Inch by inch: Decades later, 'Hedwig' has become a stage classic


Hedwig doesn’t exactly present herself as a likely favorite for theater companies across the country. In fact, it’s intrinsic to the show’s premise that she’s not much of a draw. Spitting on the audience and flipping them off, Hedwig’s barely managing to hold the show and herself together. She introduces a bracing tale of a life disrupted, with clinical details that may astonish unsuspecting theatergoers.

Yet John Cameron Mitchell’s 1998 play has become a standard of American musical theater. Fueled by the success of Mitchell’s 2001 movie and a Tony-winning 2014 Broadway production, Hedwig has become as common as Annie... or at least that’s how it feels in the Twin Cities, where Theatre Latté Da’s new take is one of at least three different productions to land since 2017.

Directed by Annie Enneking and Peter Rothstein, Latté Da’s splashy production offers ample evidence of why this potentially thorny material has worked so well in so many different settings over so many years. As Hedwig herself acknowledges with her “punk gestures,” she reads as a rock star, and we’re used to such stars running hot and cold. Her cabaret schtick works on its own terms, and her constant costume changes keep audiences’ eyes popping.

Most critically, Hedwig’s story comes to a dramatic resolution that’s satisfying without being overdetermined. Her journey remains open-ended, and while Mitchell has acknowledged he wouldn’t write the same show again today, in many ways Angry Inch doesn’t feel as dated as its contemporary Rent.

To make Hedwig at home, scenic designer Michael Hoover has turned the Ritz Theater into a trailer park, with Hedwig’s mobile dressing room as the only tenant. Emerging in costume designer Alice Frederickson’s party-dress version of a Canadian tuxedo, Hedwig is very Midwestern, as East German émigrés go.
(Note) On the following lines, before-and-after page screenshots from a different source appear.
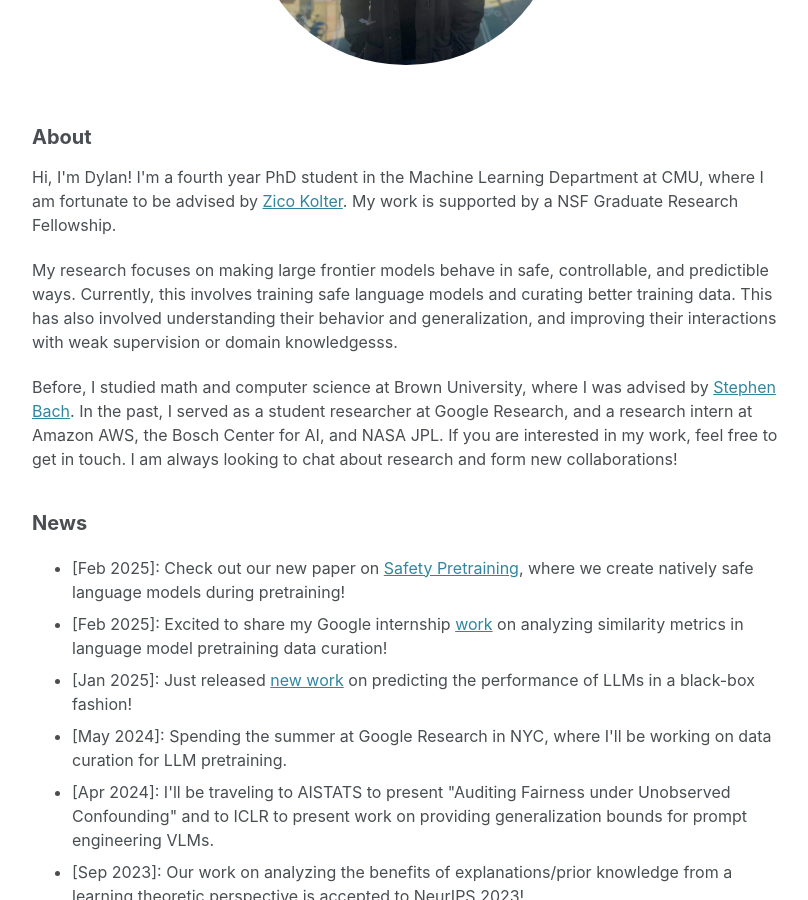
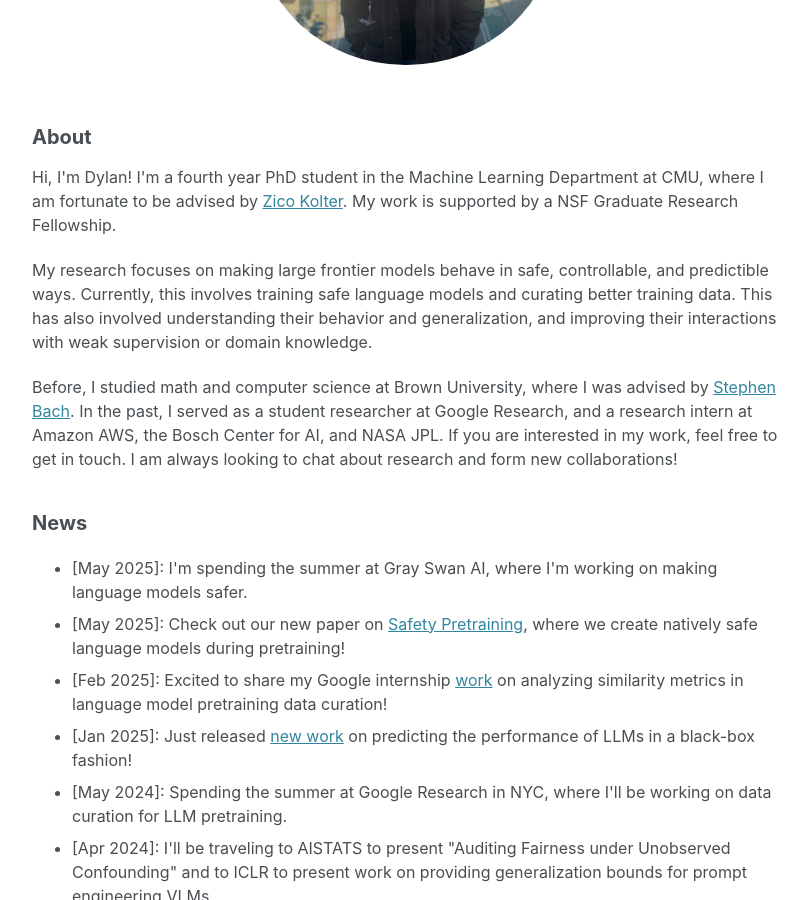
Before and after one commit to dsam99/dsam99.github.io, a Jekyll site: the page built from index.md, in a window 1280 px wide and 900 px high, scrolled down 373 px. Shown: the whole window, without its empty margins (234-1042 px from the left). Built offline with Jekyll 4.4.1, drawn with Linux system fonts in a browser that asks for light colours; cached includes are drawn as plain includes; nearby versions of some CDN libraries; a style sheet for code colours, icons or effects is not loaded.

Commit message:
adding GS and fixing typo

```diff
--- a/_layouts/home.html
+++ b/_layouts/home.html
@@ -15,7 +15,7 @@ layout: default
 	</p>
 	<p>
 		My research focuses on making large frontier models behave in safe, controllable, and predictible ways.
-		Currently, this involves training safe language models and curating better training data. This has also involved understanding their behavior and generalization, and improving their interactions with weak supervision or domain knowledgesss.
+		Currently, this involves training safe language models and curating better training data. This has also involved understanding their behavior and generalization, and improving their interactions with weak supervision or domain knowledge.
 	</p>
 
 	<p>
@@ -25,7 +25,8 @@ layout: default
 	<h2>News</h2>
 	<p>
 		<ul>
-			<li> [Feb 2025]: Check out our new paper on <a href="https://www.arxiv.org/abs/2504.16980">Safety Pretraining</a>, where we create natively safe language models during pretraining!
+			<li> [May 2025]: I'm spending the summer at Gray Swan AI, where I'm working on making language models safer.
+			<li> [May 2025]: Check out our new paper on <a href="https://www.arxiv.org/abs/2504.16980">Safety Pretraining</a>, where we create natively safe language models during pretraining!
 			<li> [Feb 2025]: Excited to share my Google internship <a href="https://arxiv.org/abs/2502.02494">work</a> on analyzing similarity metrics in language model pretraining data curation!
 			<li> [Jan 2025]: Just released <a href="https://arxiv.org/abs/2501.01558">new work</a> on predicting the performance of LLMs in a black-box fashion!
 			<li> [May 2024]: Spending the summer at Google Research in NYC, where I'll be working on data curation for LLM pretraining.
```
Tyler Michaels King stars as a Hedwig who’s decidedly more Broadway than Bowery as he belts Stephen Trask’s songs. With his powerful pipes, supreme physical confidence, and ability to project emotional openness without reading as naive, King is a perfect fit for this polished production. The play runs on the emotional undercurrent of Hedwig’s relationship with her harried husband, Yitzhak, and in that role a winning Jay Owen Eisenberg immediately has our hearts.

The four-piece onstage band, led by music director Jason Hansen and featuring bona-fide rock stars like bassist Mayda Miller, provides a suitably cacophonous experience; it would hardly be Hedwig if they weren’t handing out earplugs at the door.

There’s no one Hedwig for everyone, but Latté Da has created an accessible and highly theatrical production that celebrates the power of storytelling and the catharsis of turning it up to 11.

Hedwig and the Angry Inch
The Ritz Theater
345 13th Ave. NE, Minneapolis
612-339-3003; through May 5